Teaching anatomy by whole-body dissection

The aim of this study by researchers from Australia was to evaluate the 2010 "Anatomy by whole body dissection" course, a 7-week elective course offered to senior medical students at the University of Sydney at the end of their third year. In the 2010 course, 29 students divided into eight groups carried out whole-body dissections on eight cadavers over a 34- day period. Surgical trainees acted as demonstrators, and surgeons and anatomists as supervisors. The students were assessed by practical tests involving the identification of 20 tagged structures in four wet specimens before, during, at the end of, and 1 month after the course. In addition, students were asked to complete an anonymous feedback questionnaire about the course.

A significant increase in topographical clinical anatomical knowledge was demonstrated among the participants and was maintained in the short term.

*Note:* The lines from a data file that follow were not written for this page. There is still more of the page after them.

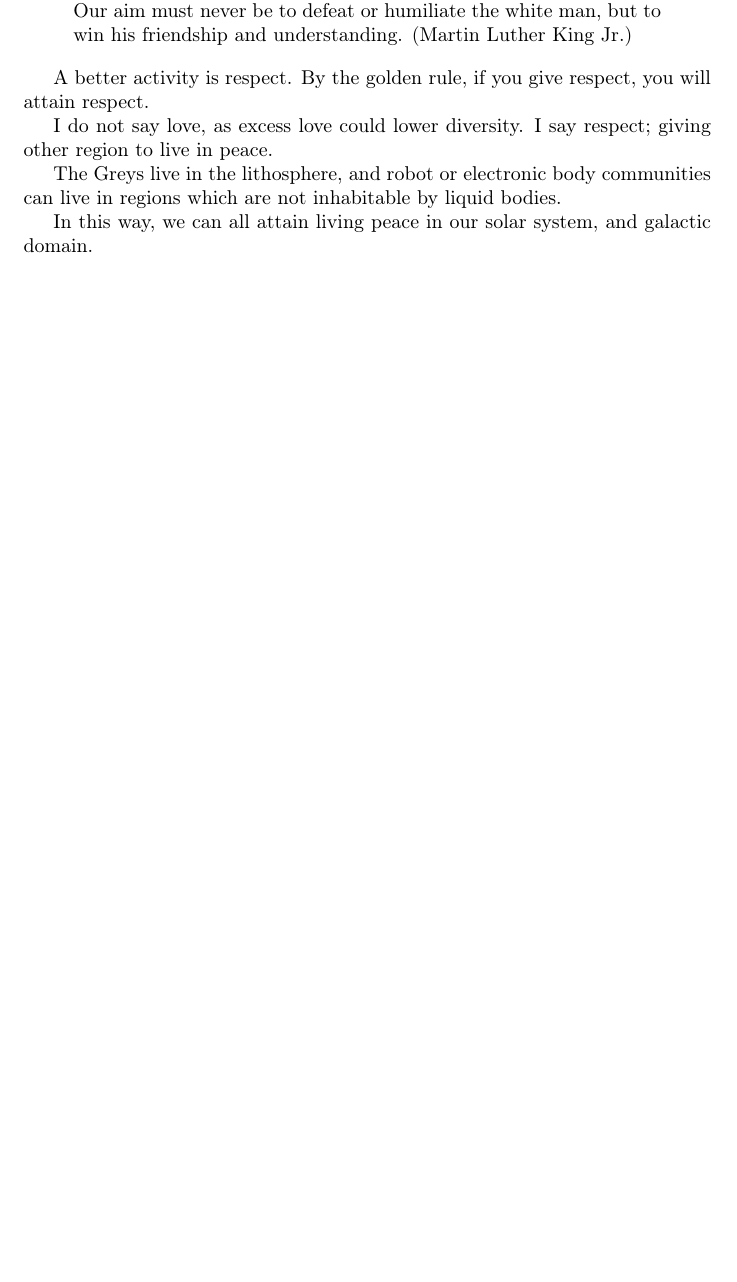
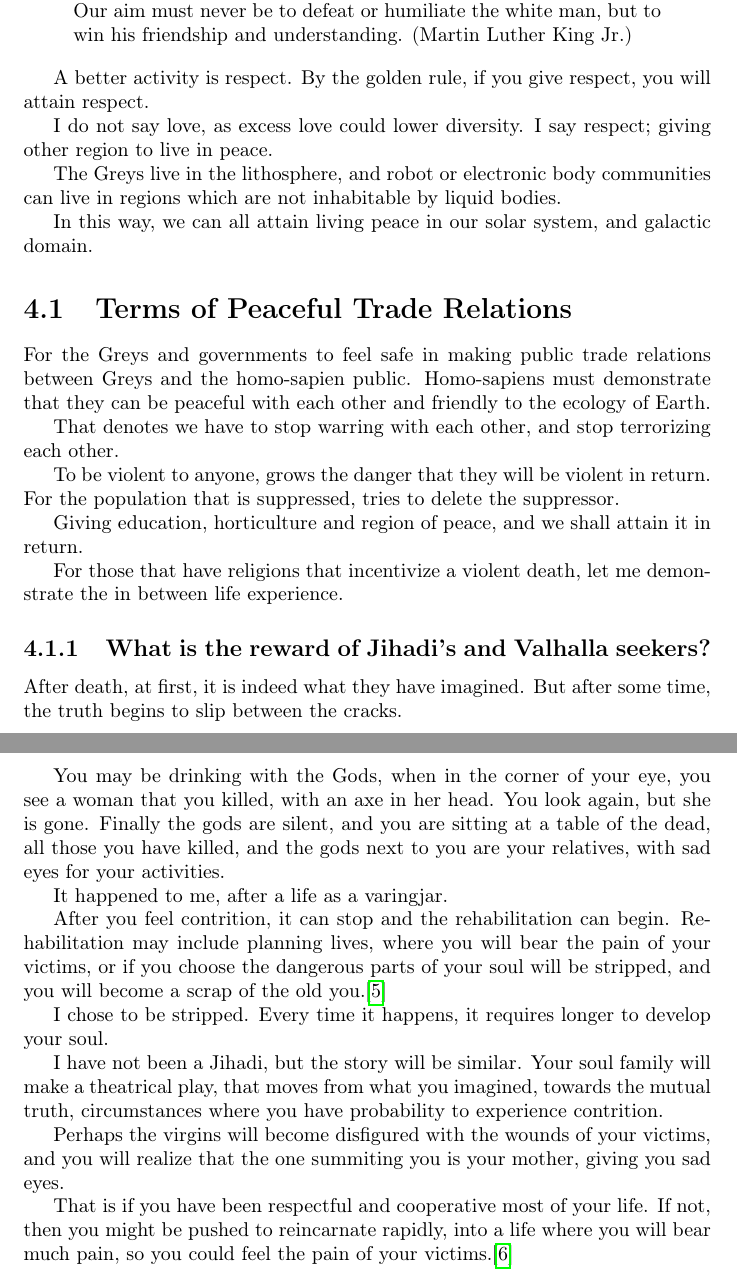
Before and after one commit to elspru/green_buddhism, a LaTeX document (galaxyDomainStrategy.tex, which reads peace.tex): part of page 19 of 22 before the commit and two parts of pages 19 and 20 of 23 after it, the two joined at a grey line, cut so that both start at the same text, the shorter picture padded with empty space. Compiled offline with pdfLaTeX.

Commit message:
added some consequences of violent lifestyle

```diff
--- a/peace.tex
+++ b/peace.tex
@@ -65,3 +65,55 @@ can live in regions which are not inhabitable by liquid bodies.
 
 In this way, we can all attain living peace in our solar system,
 and galactic domain.
+
+\section{Terms of Peaceful Trade Relations}
+\label{terms}
+
+For the Greys and governments to feel safe in making public trade relations
+between Greys and the homo-sapien public.
+Homo-sapiens must demonstrate that they can be peaceful with each other and
+friendly to the ecology of Earth.
+
+That denotes we have to stop warring with each other,
+and stop terrorizing each other.
+
+To be violent to anyone, grows the danger that they will be violent in return.
+For the population that is suppressed, tries to delete the suppressor.
+
+Giving education, horticulture and region of peace, and we shall attain it in
+return.
+
+For those that have religions that incentivize a violent death, let me
+demonstrate the in between life experience.
+
+\subsection{What is the reward of Jihadi's and Valhalla seekers?}
+After death, at first, it is indeed what they have imagined.
+But after some time, the truth begins to slip between the cracks.
+
+You may be drinking with the Gods, when in the corner of your eye, you see a
+woman that you killed, with an axe in her head. You look again, but she is gone.
+Finally the gods are silent, and you are sitting at a table of the dead, all
+those you have killed, and the gods next to you are your relatives, with sad
+eyes for your activities.
+
+It happened to me, after a life as a varingjar.
+
+After you feel contrition, it can stop and the rehabilitation can begin.
+Rehabilitation may include planning lives, where you will bear the pain of your
+victims, or if you choose the dangerous parts of your soul will be stripped, and
+you will become a scrap of the old you.\cite{newton2000destiny}
+
+I chose to be stripped. Every time it happens, it requires longer to develop
+your soul.
+
+I have not been a Jihadi, but the story will be similar. Your soul family will
+make a theatrical play, that moves from what you imagined, towards the mutual
+truth, circumstances where you have probability to experience contrition.
+
+Perhaps the virgins will become disfigured with the wounds of your victims, and
+you will realize that the one summiting you is your mother, giving you sad eyes.
+
+That is if you have been respectful and cooperative most of your life.
+If not, then you might be pushed to reincarnate rapidly, into a life where you
+will bear much pain, so you could feel the pain of your
+victims.\cite{newton1994journey}
```
Also changed, not shown: galaxyDomainStrategy.tex (+1 -2 lines), green_buddhism.bib (+8 -0 lines), history.tex (+1 -4 lines).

The median pre-course assessment score was 8/20 and the median post-course assessment score was 19/20 (significant). All students rated the course as "very good", and unanimously recommended that the course be available to all students as part of the medical curriculum.

The researchers concluded: "Students’ knowledge of anatomy improved significantly between the pre-course and post-course assessments, and all students rated the course very favourably. This supports our view that dissection anatomy should be an integral component of medical education."

Such an approach may help overcome what is often described as the dumbing down of medicine, at least with regard to anatomy.

For the full abstract, click here.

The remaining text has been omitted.